▶ [Required action]: Scan the data. Collect each line that contains the word "losses".

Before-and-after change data
------------------------------------

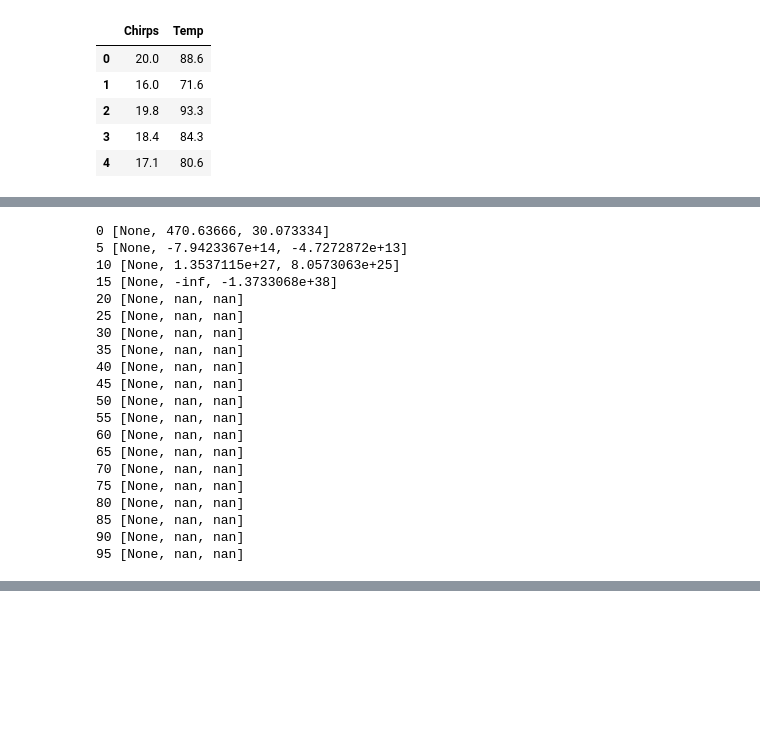
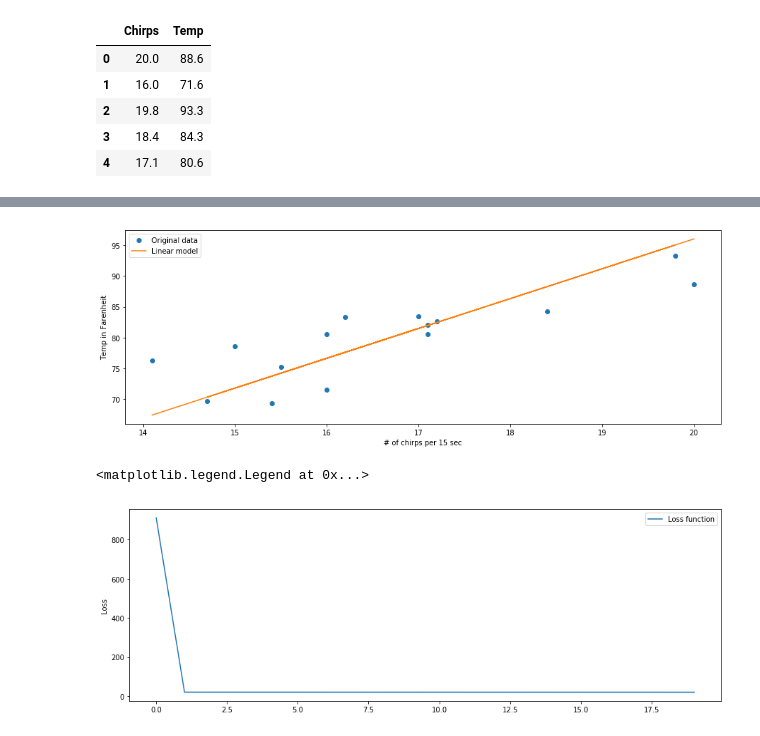
Before and after one commit to amarpy/deeplearning_with_tensorflow, a Jupyter notebook: dl_tf_linear_regression.ipynb, the cells around one changed output, grey strips where cells are left out. Cells and saved outputs as stored; diff of their text form; code cells hidden in the pictures; blank space fills up the shorter version.

```diff
--- a/dl_tf_linear_regression.ipynb
+++ b/dl_tf_linear_regression.ipynb
@@ -45,30 +75,36 @@ train = optimizer.minimize(loss)
-# %%
-with tf.Session() as session:
-    session.run(tf.global_variables_initializer())
-    train_data = []
-    for step in range(100):
-        evals = session.run([train, m, c], feed_dict = {X:x_data, Y:y_data})
-        if step % 5 == 0:
-            print(step, evals)
-            train_data.append(evals)
-# %% [output]
-0 [None, 470.63666, 30.073334]
-5 [None, -7.9423367e+14, -4.7272872e+13]
-10 [None, 1.3537115e+27, 8.0573063e+25]
-15 [None, -inf, -1.3733068e+38]
-20 [None, nan, nan]
-25 [None, nan, nan]
-30 [None, nan, nan]
-35 [None, nan, nan]
-40 [None, nan, nan]
-45 [None, nan, nan]
-50 [None, nan, nan]
-55 [None, nan, nan]
-60 [None, nan, nan]
-65 [None, nan, nan]
-70 [None, nan, nan]
-75 [None, nan, nan]
-80 [None, nan, nan]
-85 [None, nan, nan]
-90 [None, nan, nan]
-95 [None, nan, nan]
+# %%
+#training cycles / epochs, learning rate, display step size
+
+training_cycles = 1000
+learning_rate = 0.001
+step_size = 50
+
+# loss function = mean squared difference error
+loss = tf.reduce_mean(tf.squared_difference(Ypred, Y))
+
+#train with gradient descent optimizer for minimizing loss
+optimizer = tf.train.GradientDescentOptimizer(learning_rate).minimize(loss)
+# %%
+with tf.Session() as sess:
+    sess.run(tf.global_variables_initializer())
+    cost = []
+    for step in range(training_cycles):
+        sess.run(optimizer, feed_dict={X: trainX, Y: trainY})
+        if step % step_size == 0:
+            losses = sess.run(loss, feed_dict={X: trainX, Y:trainY})
+            cost.append(losses)
+            print ("Step:", '%04d' % step, "W=", sess.run(W), "b=", sess.run(b), "loss=", "{:.9f}".format(losses))
+
+    print ("\nOptimization done!")
+    print("Your linear model is:" )
+    training_cost = sess.run(loss, feed_dict={X: trainX, Y: trainY})
+    print ( "W=", sess.run(W), "b=", sess.run(b), "loss=", training_cost, '\n')
+
+    #plot display
+
+    plt.xlabel("# of chirps per 15 sec")
+    plt.ylabel("Temp in Farenheit")
+    plt.plot(trainX, trainY, 'o', label='Original data')
+    plt.plot(trainX, sess.run(W) * trainX + sess.run(b), label='Linear model')
+    plt.legend()
+# %% [output]
@@ -74,0 +128,8 @@ with tf.Session() as session:
+[figure, added]
+# %%
+plt.ylabel("Loss")
+plt.plot(cost, label = 'Loss function')
+plt.legend()
+# %% [output]
+<matplotlib.legend.Legend at 0x...>
+[figure, added]
```
Also changed, not shown: parts of 10 cells of this notebook.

------------------------------------

▶ [Exercise answer]:
+            losses = sess.run(loss, feed_dict={X: trainX, Y:trainY})
+            cost.append(losses)
+            print ("Step:", '%04d' % step, "W=", sess.run(W), "b=", sess.run(b), "loss=", "{:.9f}".format(losses))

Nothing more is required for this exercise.